Type of DegreeLandscape Thesis
Restriction TypeAuburn University Users
MetadataShow full item record
Landscape designs, nowadays, are commonly presented as compelling visions, both in real projects and conceptual designs. By the end of the deadline, people will be able to experience the new environment as the vision promised. In this type of plan for the environment, the design approach is most likely to have static outcomes, and to miss dynamic, complex, and rich qualities of the environment -- as McLuhan said “invisible environment.” Landscape’s dynamic qualities could be represented as the processes (visible and invisible) over time. In 1966, Marshall McLuhan wrote that “Environments are not just containers, but are processes that change the content totally.” Process-based design is the approach that explores and is inspired by these environmental processes. Process-based design can offer a noticeable advantage in terms of time management. It thus can contribute to other related aspects, such as economy and social fabric enhancement. Further, process-based design as the product of revealing the time and culture of the environment is capable of highlighting the time sequence of the environment. It generates the wider dialogue for the public to engage with the timeline of the space.
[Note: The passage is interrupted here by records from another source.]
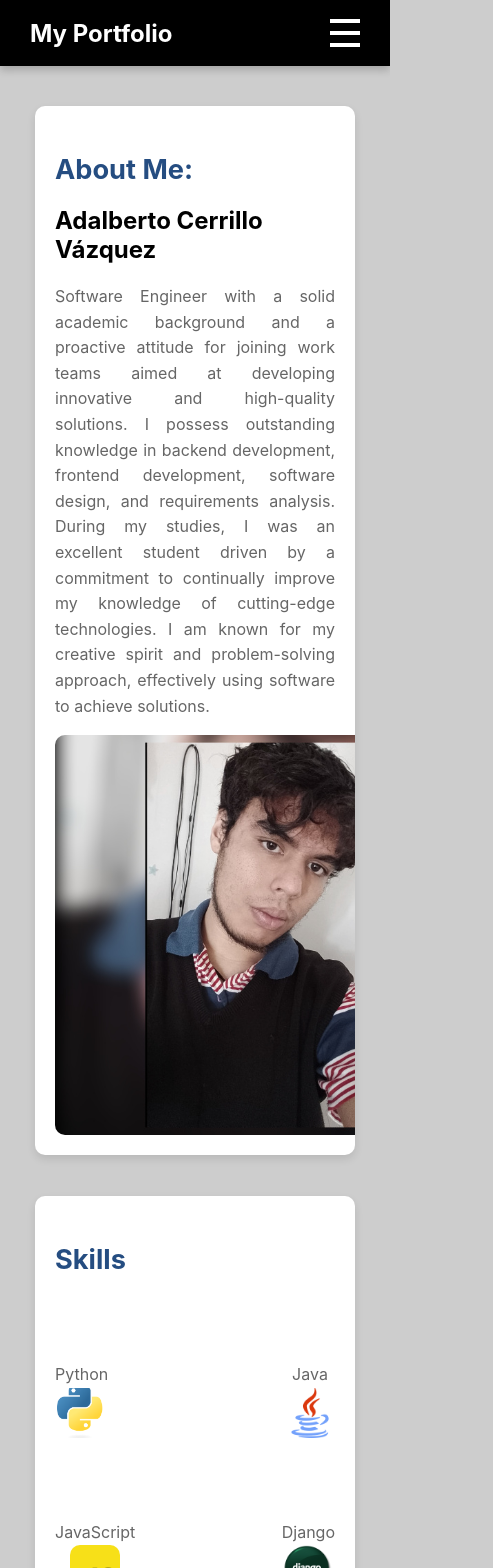
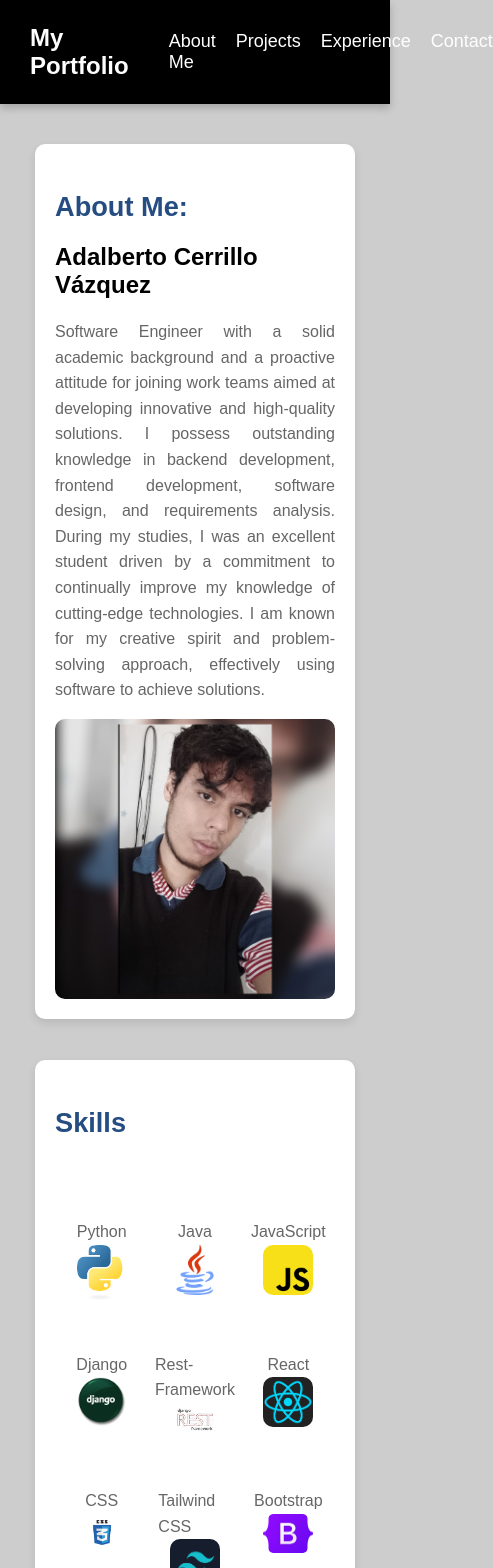
Before and after one commit to AdalbertoCerrillo/Portfolio, a React (Create React App) app: page / in a window 390 px wide. Shown: the top 1568 px of the page, 493 px wide, since content can reach past the window. Built offline with nearby package versions, Linux system fonts and the light colour scheme.

Commit message:
responsivity

```diff
--- a/src/App.css
+++ b/src/App.css
@@ -1,5 +1,8 @@
 body {
     background-color: #53535349;
+    margin: 0;
+    padding: 0;
+    font-family: Arial, sans-serif;
 }
 
 .info-card {
@@ -7,27 +10,33 @@ body {
     border-radius: 10px;
     box-shadow: 0 4px 8px rgba(0, 0, 0, 0.1);
     padding: 20px;
-    max-width: 300px;
+    width: 100%;
+    max-width: 100%;
+    box-sizing: border-box;
     margin: 20px 15px;
     transition: transform 0.3s ease, box-shadow 0.3s ease;
     overflow: hidden;
 }
 
-.info-card img{
+.info-card img {
     display: block;
-    margin: 0 auto
+    margin: 0 auto;
+    width: 100%;
+    height: auto;
 }
 
-.info-card h4{
+.info-card h4 {
     text-align: center;
 }
 
-.contact-card{
+.contact-card {
     background-color: #ffffff;
     border-radius: 10px;
     box-shadow: 0 4px 8px rgba(0, 0, 0, 0.1);
     padding: 20px;
-    max-width: 300px;
+    width: 100%;
+    max-width: 100%;
+    box-sizing: border-box;
     margin: 20px 15px;
     transition: transform 0.3s ease, box-shadow 0.3s ease;
     overflow: hidden;
@@ -57,7 +66,6 @@ body {
     text-align: justify;
 }
 
-
 .info-card:hover {
     transform: translateY(-10px);
     box-shadow: 0 12px 16px rgba(0, 0, 0, 0.2);
@@ -82,33 +90,21 @@ body {
     gap: 1px;
     justify-content: center;
     padding: 20px;
-    max-width: 100%;
+    width: 100%;
+    box-sizing: border-box;
 }
 
+@media (min-width: 1024px) {  /* Ajuste para pantallas más grandes (PCs) */
     .main-card .info-card {
         flex: 1 1 calc(33.33% - 20px);
         max-width: calc(33.33% - 20px);
-}
-
-/* Responsive: En pantallas medianas, reducir a dos tarjetas por fila */
-@media (max-width: 768px) {
-    .main-card .info-card {
-        flex: 1 1 calc(50% - 20px);
-        max-width: calc(50% - 20px);
-    }
-}
-
-/* Responsive: En pantallas pequeñas, mostrar una tarjeta por fila */
-@media (max-width: 480px) {
-    .main-card .info-card {
-        flex: 1 1 100%;
-        max-width: 100%;
+        box-sizing: border-box;
     }
 }
 
 .about-image {
-    width: 400px;
-    height: 400px;
+    width: 100%;
+    height: auto;
     object-fit: cover;
     display: block;
     margin: 0 auto;
@@ -117,8 +113,9 @@ body {
 }
 
 .logo-image {
-    width: 50px;
-    height: 50px;
+    width: 100%;
+    max-width: 50px;
+    height: auto;
     object-fit: cover;
     border-radius: 10px;
     margin-bottom: 15px;
@@ -130,15 +127,15 @@ body {
     align-items: center;
 }
 
-.carousel-image{
+.carousel-image {
     cursor: zoom-in;
 }
 
 .carousel-container {
     position: relative;
     overflow: hidden;
-    width: 400px;
-    height: 200px;
+    width: 100%;
+    height: auto;
     margin: auto;
 }
 
@@ -148,19 +145,18 @@ body {
 }
 
 .project-image {
-  width: 400px;
-  height: 200px;
+    width: 100%;
+    height: auto;
     object-fit: cover;
 }
 
 .education-image {
-    width: 250px;
-    height: 250px;
+    width: 100%;
+    height: auto;
     object-fit: contain;
     display: block;
     margin: 0 auto;
 }
-
 
 .carousel-button {
     position: absolute;
@@ -219,7 +215,7 @@ body {
     box-shadow: 0 4px 8px rgba(0, 0, 0, 0.2);
 }
 
-.navbar:hover{
+.navbar:hover {
     cursor: pointer;
 }
 
@@ -247,7 +243,6 @@ body {
     color: #6d93a0;
 }
 
-/* Estilos para el menú hamburguesa */
 .hamburger {
     display: none;
     flex-direction: column;
@@ -259,28 +254,6 @@ body {
     width: 30px;
     background-color: #ffffff;
     margin: 4px 0;
-}
-
-/* Responsividad */
-@media (max-width: 768px) {
-    .nav-links {
-        display: none;
-        position: absolute;
-        top: 60px;
-        left: 0;
-        width: 100%;
-        background-color: #333;
-        flex-direction: column;
-        padding: 10px 0;
-    }
-
-    .nav-links.active {
-        display: flex;
-    }
-
-    .hamburger {
-        display: flex;
-    }
 }
 
 .contact-item {
@@ -306,6 +279,7 @@ body {
     border-radius: 10px;
     box-shadow: 0 4px 8px rgba(0, 0, 0, 0.1);
     padding: 20px;
+    width: 100%;
     max-width: 500px;
     margin: 20px auto;
     transition: transform 0.3s ease, box-shadow 0.3s ease;
@@ -327,6 +301,12 @@ body {
 .skills-grid {
     display: flex;
     flex-wrap: wrap;
-    justify-content: space-between;
-    gap: 50px;
+    justify-content: center;
+    gap: 20px;
 }
+
+.icon-text {
+    flex: 1 1 calc(33.33% - 20px);
+    max-width: calc(33.33% - 20px);
+    box-sizing: border-box;
+}
```
Lines whose indentation alone changed are shown as unchanged.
From the historical significance to the future revolutions, this design approach offers the public opportunities to witness and understand every transitional moments and process.